HOW TO COMPLETE THIS TASK: Every line of the data below is to be duplicated exactly, pictures excepted.

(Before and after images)

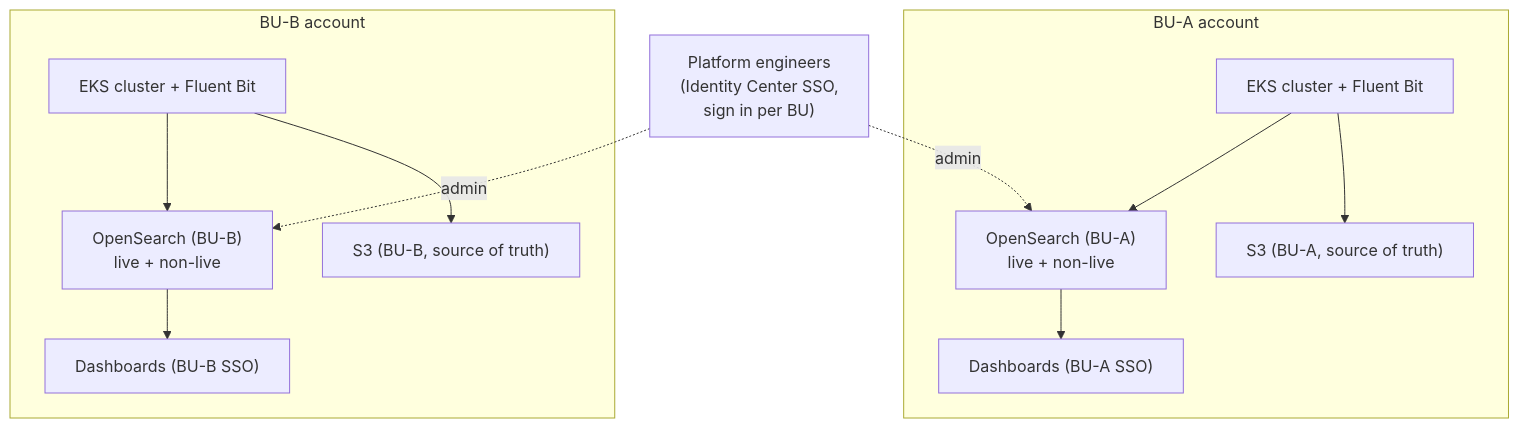
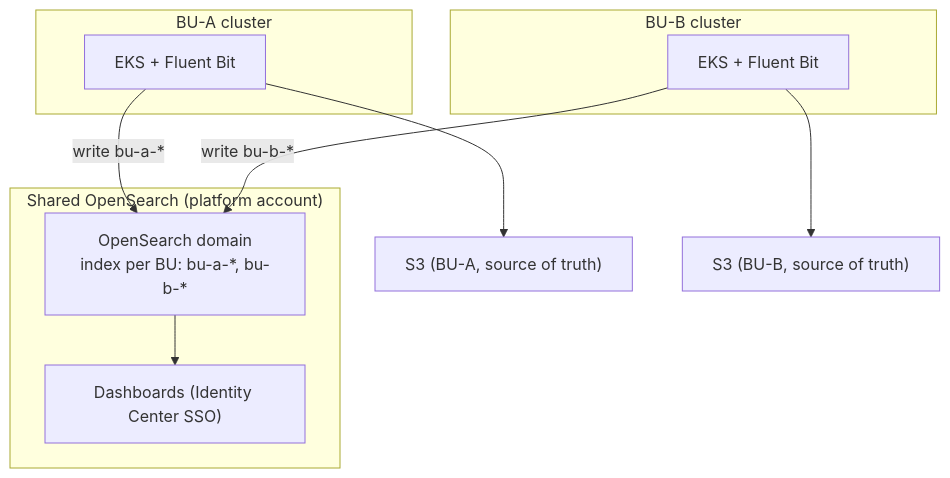
One commit to ministryofjustice/cloud-platform changed the third of 3 diagrams in architecture-decision-record/cp30/ADR-017-opensearch-deployment-model.md. Above: the diagram before and after it, drawn with Mermaid. The commit also changed other lines of this file, not shown here.

Commit message:
docs(adr-017): switch decision to shared cluster, add D17 public endpoint (#8420)

````diff
--- a/architecture-decision-record/cp30/ADR-017-opensearch-deployment-model.md
+++ b/architecture-decision-record/cp30/ADR-017-opensearch-deployment-model.md
@@ -600,16 +401,18 @@
 ```mermaid
 flowchart TB
-  subgraph BUA["BU-A account"]
-    CA["EKS cluster + Fluent Bit"] --> OSA["OpenSearch (BU-A)<br/>live + non-live"]
-    OSA --> DA["Dashboards (BU-A SSO)"]
-    CA --> S3A["S3 (BU-A, source of truth)"]
+  subgraph BUA["BU-A cluster"]
+    CA["EKS + Fluent Bit"]
   end
-  subgraph BUB["BU-B account"]
-    CB["EKS cluster + Fluent Bit"] --> OSB["OpenSearch (BU-B)<br/>live + non-live"]
-    OSB --> DB["Dashboards (BU-B SSO)"]
-    CB --> S3B["S3 (BU-B, source of truth)"]
+  subgraph BUB["BU-B cluster"]
+    CB["EKS + Fluent Bit"]
   end
-  PE["Platform engineers<br/>(Identity Center SSO,<br/>sign in per BU)"]
-  PE -. admin .-> OSA
-  PE -. admin .-> OSB
+  subgraph PLAT["Shared OpenSearch (platform account)"]
+    OS["OpenSearch domain<br/>index per BU: bu-a-*, bu-b-*"]
+    DASH["Dashboards (Identity Center SSO)"]
+  end
+  CA -- "write bu-a-*" --> OS
+  CB -- "write bu-b-*" --> OS
+  CA --> S3A["S3 (BU-A, source of truth)"]
+  CB --> S3B["S3 (BU-B, source of truth)"]
+  OS --> DASH
 ```
````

EXPECTED ANSWER:
One commit to ministryofjustice/cloud-platform changed the third of 3 diagrams in architecture-decision-record/cp30/ADR-017-opensearch-deployment-model.md. Above: the diagram before and after it, drawn with Mermaid. The commit also changed other lines of this file, not shown here.

Commit message:
docs(adr-017): switch decision to shared cluster, add D17 public endpoint (#8420)

````diff
--- a/architecture-decision-record/cp30/ADR-017-opensearch-deployment-model.md
+++ b/architecture-decision-record/cp30/ADR-017-opensearch-deployment-model.md
@@ -600,16 +401,18 @@
 ```mermaid
 flowchart TB
-  subgraph BUA["BU-A account"]
-    CA["EKS cluster + Fluent Bit"] --> OSA["OpenSearch (BU-A)<br/>live + non-live"]
-    OSA --> DA["Dashboards (BU-A SSO)"]
-    CA --> S3A["S3 (BU-A, source of truth)"]
+  subgraph BUA["BU-A cluster"]
+    CA["EKS + Fluent Bit"]
   end
-  subgraph BUB["BU-B account"]
-    CB["EKS cluster + Fluent Bit"] --> OSB["OpenSearch (BU-B)<br/>live + non-live"]
-    OSB --> DB["Dashboards (BU-B SSO)"]
-    CB --> S3B["S3 (BU-B, source of truth)"]
+  subgraph BUB["BU-B cluster"]
+    CB["EKS + Fluent Bit"]
   end
-  PE["Platform engineers<br/>(Identity Center SSO,<br/>sign in per BU)"]
-  PE -. admin .-> OSA
-  PE -. admin .-> OSB
+  subgraph PLAT["Shared OpenSearch (platform account)"]
+    OS["OpenSearch domain<br/>index per BU: bu-a-*, bu-b-*"]
+    DASH["Dashboards (Identity Center SSO)"]
+  end
+  CA -- "write bu-a-*" --> OS
+  CB -- "write bu-b-*" --> OS
+  CA --> S3A["S3 (BU-A, source of truth)"]
+  CB --> S3B["S3 (BU-B, source of truth)"]
+  OS --> DASH
 ```
````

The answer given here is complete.